* _Your objective_
Among the records below, find the lines with the word "focus" and copy them.

* _Dataset records_
· · ·
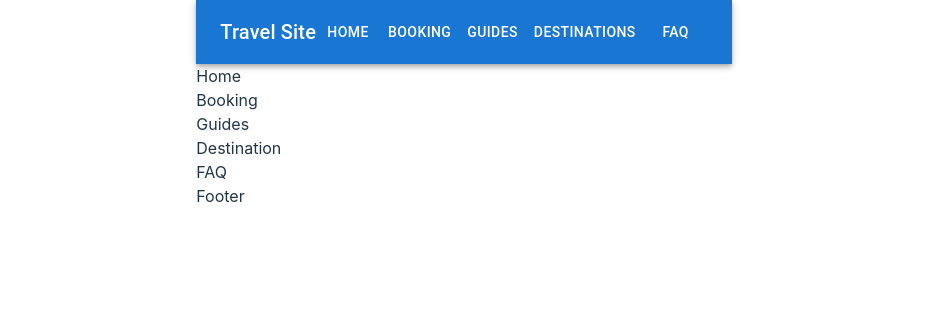
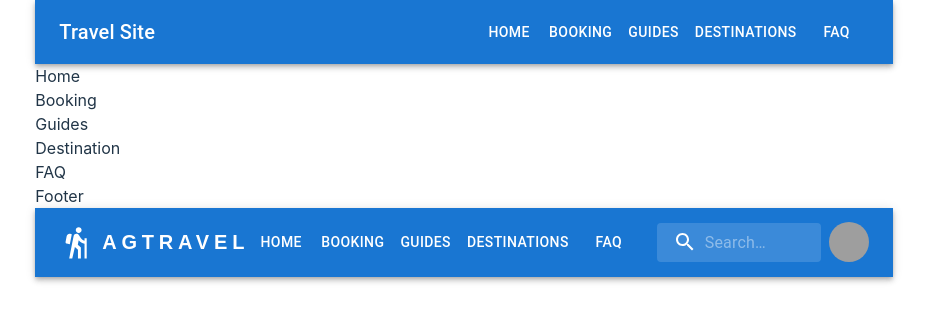
Before and after one commit to Nguyenvanle/DuLichAnGiang_Project, a React (Vite) app: page / in a window 1280 px wide. Shown: the top 322 px of the page, without its empty margins (176-1103 px from the left). Built offline with nearby package versions, Linux system fonts and the light colour scheme; grey boxes are pictures that could not be loaded.

Commit message:
0.0.6
Hoàn thành cơ bản header (cần tối ưu header)

```diff
--- a/src/App.tsx
+++ b/src/App.tsx
@@ -5,6 +5,7 @@ import Guides from "./pages/Guides";
 import Destinations from "./pages/Destinations";
 import FAQ from "./pages/FAQ";
 import Footer from "./components/Footer";
+import ResponsiveAppBar from "./components/ts";
 
 function App() {
   return (
@@ -19,6 +20,7 @@ function App() {
         <FAQ />
       </main>
       <Footer />
+      <ResponsiveAppBar></ResponsiveAppBar>
     </>
   );
 }
--- /dev/null
+++ b/src/assets/initButton.css
@@ -0,0 +1,19 @@
+
+button {
+    border-radius: 8px;
+    border: 1px solid transparent;
+    padding: 0.6em 1.2em;
+    font-size: 1em;
+    font-weight: 500;
+    font-family: inherit;
+    background-color: #1a1a1a;
+    cursor: pointer;
+    transition: border-color 0.25s;
+  }
+  button:hover {
+    border-color: #646cff;
+  }
+  button:focus,
+  button:focus-visible {
+    outline: 4px auto -webkit-focus-ring-color;
+  }
--- /dev/null
+++ b/src/components/SearchBar.tsx
@@ -0,0 +1,62 @@
+import { styled, alpha } from "@mui/material/styles";
+import Box from "@mui/material/Box";
+import InputBase from "@mui/material/InputBase";
+import SearchIcon from "@mui/icons-material/Search";
+
+const Search = styled("div")(({ theme }) => ({
+  position: "relative",
+  borderRadius: theme.shape.borderRadius,
+  backgroundColor: alpha(theme.palette.common.white, 0.15),
+  "&:hover": {
+    backgroundColor: alpha(theme.palette.common.white, 0.25),
+  },
+  marginLeft: 0,
+  width: "100%",
+  [theme.breakpoints.up("sm")]: {
+    marginLeft: theme.spacing(1),
+    width: "auto",
+  },
+}));
+
+const SearchIconWrapper = styled("div")(({ theme }) => ({
+  padding: theme.spacing(0, 2),
+  height: "100%",
+  position: "absolute",
+  pointerEvents: "none",
+  display: "flex",
+  alignItems: "center",
+  justifyContent: "center",
+}));
+
+const StyledInputBase = styled(InputBase)(({ theme }) => ({
+  color: "inherit",
+  width: "100%",
+  "& .MuiInputBase-input": {
+    padding: theme.spacing(1, 1, 1, 0),
+    // vertical padding + font size from searchIcon
+    paddingLeft: `calc(1em + ${theme.spacing(4)})`,
+    transition: theme.transitions.create("width"),
+    [theme.breakpoints.up("sm")]: {
+      width: "12ch",
+      "&:focus": {
+        width: "20ch",
+      },
+    },
+  },
+}));
+
+export default function SearchBar() {
+  return (
+    <Box sx={{ flexGrow: 0, mx: 1 }}>
+      <Search>
+        <SearchIconWrapper>
+          <SearchIcon />
+        </SearchIconWrapper>
+        <StyledInputBase
+          placeholder="Search…"
+          inputProps={{ "aria-label": "search" }}
+        />
+      </Search>
+    </Box>
+  );
+}
--- a/src/components/ts.tsx
+++ b/src/components/ts.tsx
@@ -1,91 +1,184 @@
 import * as React from "react";
 import AppBar from "@mui/material/AppBar";
+import Box from "@mui/material/Box";
 import Toolbar from "@mui/material/Toolbar";
+import IconButton from "@mui/material/IconButton";
 import Typography from "@mui/material/Typography";
-import IconButton from "@mui/material/IconButton";
+import Menu from "@mui/material/Menu";
 import MenuIcon from "@mui/icons-material/Menu";
-import Box from "@mui/material/Box";
+import Container from "@mui/material/Container";
+import Avatar from "@mui/material/Avatar";
 import Button from "@mui/material/Button";
-import Menu from "@mui/material/Menu";
+import Tooltip from "@mui/material/Tooltip";
 import MenuItem from "@mui/material/MenuItem";
-import {
-  Email,
-  Phone,
-  Facebook,
-  Instagram,
-  Twitter,
-  LinkedIn,
-} from "@mui/icons-material";
+import HikingIcon from "@mui/icons-material/Hiking";
+import SearchBar from "./SearchBar";
 
-const Header = () => {
-  const [anchorEl, setAnchorEl] = React.useState<null | HTMLElement>(null);
-  const open = Boolean(anchorEl);
+const pages = ["Home", "Booking", "Guides", "Destinations", "FAQ"];
+const settings = ["Profile", "Account", "Dashboard", "Logout"];
 
-  const handleClick = (event: React.MouseEvent<HTMLElement>) => {
-    setAnchorEl(event.currentTarget);
+function ResponsiveAppBar() {
+  const [anchorElNav, setAnchorElNav] = React.useState<null | HTMLElement>(
+    null
+  );
+  const [anchorElUser, setAnchorElUser] = React.useState<null | HTMLElement>(
+    null
+  );
+
+  const handleOpenNavMenu = (event: React.MouseEvent<HTMLElement>) => {
+    setAnchorElNav(event.currentTarget);
+  };
+  const handleOpenUserMenu = (event: React.MouseEvent<HTMLElement>) => {
+    setAnchorElUser(event.currentTarget);
   };
 
-  const handleClose = () => {
-    setAnchorEl(null);
+  const handleCloseNavMenu = () => {
+    setAnchorElNav(null);
+  };
+
+  const handleCloseUserMenu = () => {
+    setAnchorElUser(null);
   };
 
   return (
-    <Box>
-      <AppBar position="static" color="primary">
-        <Toolbar>
-          <Typography variant="h6">dulichangiang@gmail.com</Typography>
-          <Email />
-          <Typography variant="h6">010-020-0340</Typography>
-          <Phone />
-          <Box sx={{ flexGrow: 1 }} />
-          <IconButton color="inherit">
-            <Facebook />
-          </IconButton>
-          <IconButton color="inherit">
-            <Instagram />
-          </IconButton>
-          <IconButton color="inherit">
-            <Twitter />
-          </IconButton>
-          <IconButton color="inherit">
-            <LinkedIn />
-          </IconButton>
-        </Toolbar>
-      </AppBar>
     <AppBar position="static">
-        <Toolbar>
-          <Typography variant="h6" noWrap component="div" sx={{ flexGrow: 1 }}>
-            Du Lịch An Giang
+      <Container maxWidth="xl">
+        <Toolbar disableGutters>
+          <HikingIcon
+            fontSize="large"
+            sx={{ display: { xs: "none", md: "flex" }, mr: 1 }}
+          />
+          <Typography
+            variant="h6"
+            noWrap
+            component="a"
+            href="#app-bar-with-responsive-menu"
+            sx={{
+              display: { xs: "none", md: "flex" },
+              fontFamily: "sans-serif",
+              fontWeight: 700,
+              letterSpacing: ".3rem",
+              color: "inherit",
+              textDecoration: "none",
+            }}
+          >
+            AGTRAVEL
           </Typography>
+
+          <Box sx={{ flexGrow: 1, display: { xs: "flex", md: "none" } }}>
             <IconButton
               size="large"
-            edge="start"
+              aria-label="account of current user"
+              aria-controls="menu-appbar"
+              aria-haspopup="true"
+              onClick={handleOpenNavMenu}
               color="inherit"
-            aria-label="menu"
             >
               <MenuIcon />
             </IconButton>
-          <Button color="inherit" onClick={handleClick}>
-            Dịch Vụ
+            <Menu
+              id="menu-appbar"
+              anchorEl={anchorElNav}
+              anchorOrigin={{
+                vertical: "bottom",
+                horizontal: "left",
+              }}
+              keepMounted
+              transformOrigin={{
+                vertical: "top",
+                horizontal: "left",
+              }}
+              open={Boolean(anchorElNav)}
+              onClose={handleCloseNavMenu}
+              sx={{
+                display: { xs: "block", md: "none" },
+              }}
+            >
+              {pages.map((page) => (
+                <MenuItem key={page} onClick={handleCloseNavMenu}>
+                  <Typography textAlign="center">{page}</Typography>
+                </MenuItem>
+              ))}
+            </Menu>
+          </Box>
+          <HikingIcon
+            sx={{ display: { xs: "flex", md: "none" } }}
+            fontSize="large"
+          />
+          <Typography
+            variant="h5"
+            noWrap
+            component="a"
+            href="#app-bar-with-responsive-menu"
+            sx={{
+              mr: 2,
+              display: { xs: "flex", md: "none" },
+              flexGrow: 1,
+              fontFamily: "monospace",
+              fontWeight: 700,
+              letterSpacing: ".3rem",
+              color: "inherit",
+              textDecoration: "none",
+            }}
+          >
+            AGTRAVEL
+          </Typography>
+
+          <Box sx={{ flexGrow: 1, display: { xs: "none", md: "flex" } }}>
+            {pages.map((page) => (
+              <Button
+                key={page}
+                onClick={handleCloseNavMenu}
+                sx={{ my: 2, color: "white", display: "block" }}
+              >
+                {page}
               </Button>
+            ))}
+          </Box>
+
+          <SearchBar />
+
+          {/* <Box sx={{ flexGrow: 0, mx: 1 }}>
+            <Button color="inherit" variant="text">
+              Signin
+            </Button>
+            <Button color="inherit" variant="text">
+              Login
+            </Button>
+          </Box> */}
+
+          <Box sx={{ flexGrow: 0 }}>
+            <Tooltip title="Open settings">
+              <IconButton onClick={handleOpenUserMenu} sx={{ p: 0 }}>
+                <Avatar alt="Remy Sharp" src="/static/images/avatar/2.jpg" />
+              </IconButton>
+            </Tooltip>
             <Menu
-            id="simple-menu"
-            anchorEl={anchorEl}
+              sx={{ mt: "45px" }}
+              id="menu-appbar"
+              anchorEl={anchorElUser}
+              anchorOrigin={{
+                vertical: "top",
+                horizontal: "right",
+              }}
               keepMounted
-            open={open}
-            onClose={handleClose}
+              transformOrigin={{
+                vertical: "top",
+                horizontal: "right",
+              }}
+              open={Boolean(anchorElUser)}
+              onClose={handleCloseUserMenu}
             >
-            <MenuItem onClick={handleClose}>Đặt vé</MenuItem>
-            <MenuItem onClick={handleClose}>Cẩm nang</MenuItem>
-            <MenuItem onClick={handleClose}>Địa điểm</MenuItem>
-            <MenuItem onClick={handleClose}>Liên hệ</MenuItem>
+              {settings.map((setting) => (
+                <MenuItem key={setting} onClick={handleCloseUserMenu}>
+                  <Typography textAlign="center">{setting}</Typography>
+                </MenuItem>
+              ))}
             </Menu>
-          <Button color="inherit">Trang Chủ</Button>
-          <Button color="inherit">Giới Thiệu</Button>
+          </Box>
         </Toolbar>
+      </Container>
     </AppBar>
-    </Box>
   );
-};
-
-export default Header;
+}
+export default ResponsiveAppBar;
--- a/src/index.css
+++ b/src/index.css
@@ -19,7 +19,7 @@ a {
   text-decoration: inherit;
 }
 a:hover {
-  color: #535bf2;
+  color: #3bf287;
 }
 
 body {
@@ -34,25 +34,6 @@ h1 {
   line-height: 1.1;
 }
 
-button {
-  border-radius: 8px;
-  border: 1px solid transparent;
-  padding: 0.6em 1.2em;
-  font-size: 1em;
-  font-weight: 500;
-  font-family: inherit;
-  background-color: #1a1a1a;
-  cursor: pointer;
-  transition: border-color 0.25s;
-}
-button:hover {
-  border-color: #646cff;
-}
-button:focus,
-button:focus-visible {
-  outline: 4px auto -webkit-focus-ring-color;
-}
-
 @media (prefers-color-scheme: light) {
   :root {
     color: #213547;
```
Lines whose indentation alone changed are shown as unchanged.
· · ·
* _Solution for this exercise_
+  button:focus,
+  button:focus-visible {
+    outline: 4px auto -webkit-focus-ring-color;
+      "&:focus": {
-button:focus,
-button:focus-visible {
-  outline: 4px auto -webkit-focus-ring-color;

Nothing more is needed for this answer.